Although Aunt Mabel’s Christmas trifle might top your list of current food concerns, there are a few other things about U.S. food and agriculture worth considering as you look back on 2012, and forward to 2013:
The future outlook for agriculture is bright. Food production will have to roughly double by 2050 in order to meet population projections. And if we look where much of that growth is expected to occur–Asia–we know that California farmers and ranchers will have an excellent opportunity to meet the new demand. But there will be challenges, too, as increased food production will have to occur with diminishing arable land suitable for farming, pressures on water quality and availability, potential shortages of mineral inputs, and climate change.
Labeling is — for both sides — a proxy to a much bigger issue, which is the expansion of genetically engineered corn, cotton and soybeans that now blanket 170 million acres in the United States. The GMO genie is well out of the bottle, but the Obama administration now stands on the brink of approving a whole new generation of genetically engineered crops that are resistant to an older generation of herbicides known as 2,4-D and dicamba. This fight is less about the safety of foods for human consumption than with unintended environmental consequences of genetically engineered (GE) crops. These include super weeds, the decline of the monarch butterfly and the impending massive use of the older and more volatile herbicides.
The current generation of crops engineered to tolerate Monsanto’s RoundUp herbicide, or glyphosate, has led to the evolution of resistant super weeds, now rampant across the South and Midwest. Farmers are clamoring for new engineered crops that also resist World War II era herbicides 2, 4-D and dicamba, more volatile compounds that drift in the air and kill any broadleaf plant in their path. Although Dow Agrosciences claims that the new versions are less volatile, non-GMO farmers in the Save Our Crops Coalition have petitioned the administration to deny approval.
The debate over Genetically Modified Organisms (GMO's) is heating up in California and across the nation. According to a recent New York Times article, more than twelve states are proposing bills that would require the labeling of food containing GMO's. The biggest battle is slated to take place in California, where the organization California Right to Know announced that they collected "971,126 signatures for the state's first-ever ballot initiative to require labeling of genetically engineered foods." The article in the New York Times states that "tens of millions of dollars are expected to be spent on the election showdown" in California.
According to the California Right to Know 2012 Ballot Initiative official website: "The California Right to Know Genetically Engineered Food Act is simple: The initiative would require food sold in retail outlets such as grocery stores (not including restaurants) to be labeled if it is produced with genetic engineering. In addition to this disclosure, genetically engineered foods are prohibited from being advertised as 'natural.'"

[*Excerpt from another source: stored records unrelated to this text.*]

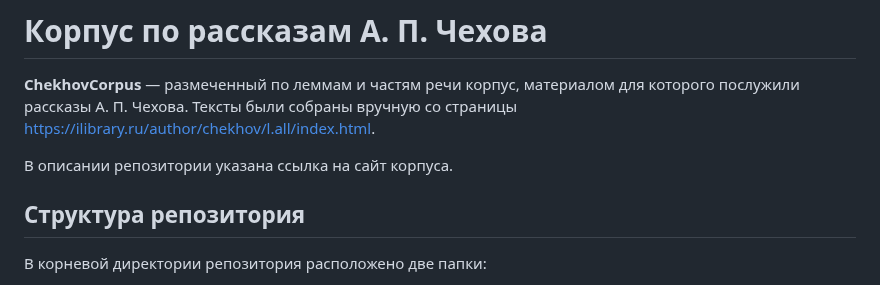
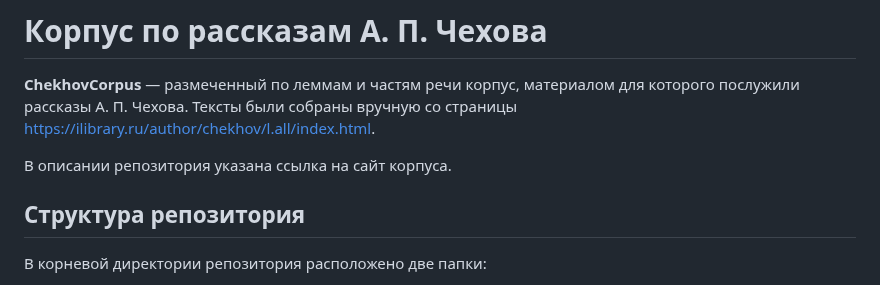
Before and after one commit to iwantsomemarzipan/ChekhovCorpus, a Markdown page: README.md, the part around the change. Rendered like a GitHub page.

Commit message:
fixed typo

```diff
--- a/README.md
+++ b/README.md
@@ -3,7 +3,7 @@
 **ChekhovCorpus** — размеченный по леммам и частям речи корпус, материалом для которого послужили рассказы А. П. Чехова.
 Тексты были собраны вручную со страницы https://ilibrary.ru/author/chekhov/l.all/index.html.
 
-В описании репозитории указана ссылка на сайт корпуса.
+В описании репозитория указана ссылка на сайт корпуса.
 
 ## Структура репозитория
 
```
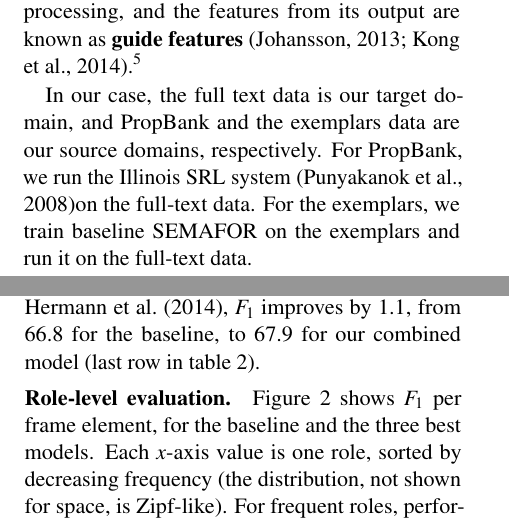
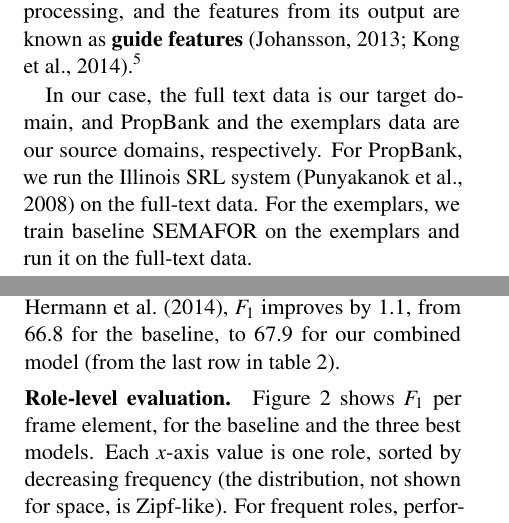
Before and after one commit to meghana-kshirsagar/acl2015, a LaTeX paper (argid_short.tex): two parts of the columns of pages 3 and 4 of 5, joined at a grey line, cut so that both start at the same text. Compiled offline with pdfLaTeX.

```diff
--- a/argid_short.tex
+++ b/argid_short.tex
@@ -1248,7 +1248,7 @@
 The best result is the latter, gaining 3.95\% $F_1$ over the baseline.
 \paragraph{Full system.} When using the frame output of \cite{hermann-14}, $F_1$
 improves by 1.1, from 66.8 for the baseline, to 67.9 for our combined
-model (last row in \cref{tbl:results}).
+model (from the last row in \cref{tbl:results}).
 \mk{New text above and below.. please check. Do we want to quote the result: 70.27 on full-system
 from Tackstrom 2015? If you see the plot I sent over email, they
 are doing much better than SEMAFOR on the frequent roles. We improve F1 on the rare ones.
```
Also changed, not shown: argid_short.tex (2 more changed lines).
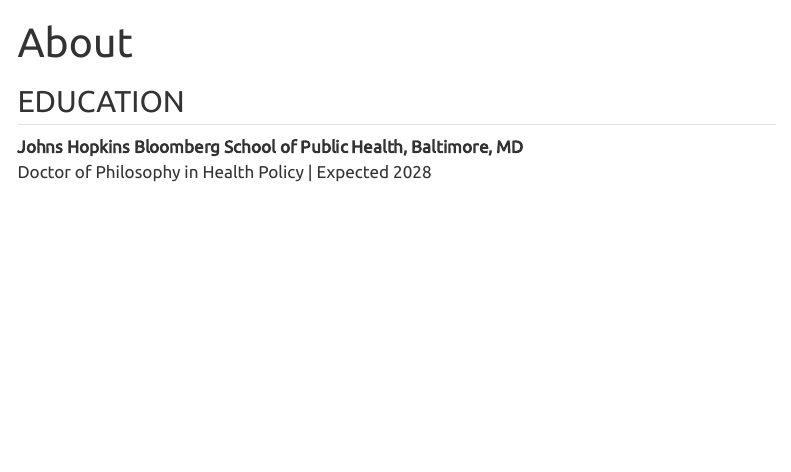
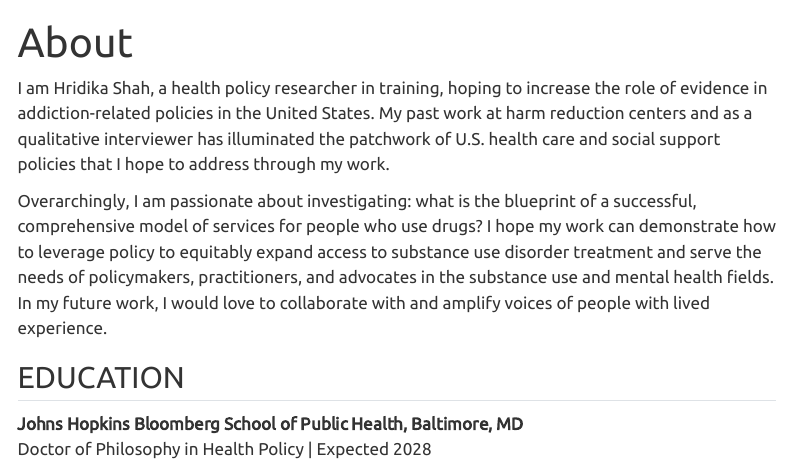
Before and after one commit to HridikaS/biostat777-intro-Hridika-Shah, a Quarto document (about.qmd): the page in a window 1100 px wide, from its top. Rendered offline with R 4.5, knitr and Pandoc in place of Quarto, with nearby package versions; menus at the side of the page are left out.

Commit message:
added about me blurb

```diff
--- a/about.qmd
+++ b/about.qmd
@@ -1,6 +1,10 @@
 ---
 title: "About"
 ---
+
+I am Hridika Shah, a health policy researcher in training, hoping to increase the role of evidence in addiction-related policies in the United States. My past work at harm reduction centers and as a qualitative interviewer has illuminated the patchwork of U.S. health care and social support policies that I hope to address through my work.
+
+Overarchingly, I am passionate about investigating: what is the blueprint of a successful, comprehensive model of services for people who use drugs? I hope my work can demonstrate how to leverage policy to equitably expand access to substance use disorder treatment and serve the needs of policymakers, practitioners, and advocates in the substance use and mental health fields. In my future work, I would love to collaborate with and amplify voices of people with lived experience.
 
 ## EDUCATION
 
```
Also changed, not shown: docs/search.json, 1 other file.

However, the fight over the ballot initiative in November may not be so simple. A recent blog post on "The Salt," National Public Radio's (NPR) food blog, suggests that the legislation may cause more confusion than clarity for Californians. "A new analysis of the labeling initiative suggests that if it passes, it would create a complex mandate for food companies that may make it harder — not easier — for consumers to figure out what's really in their food. That's because the initiative muddies the definition of a "natural" food."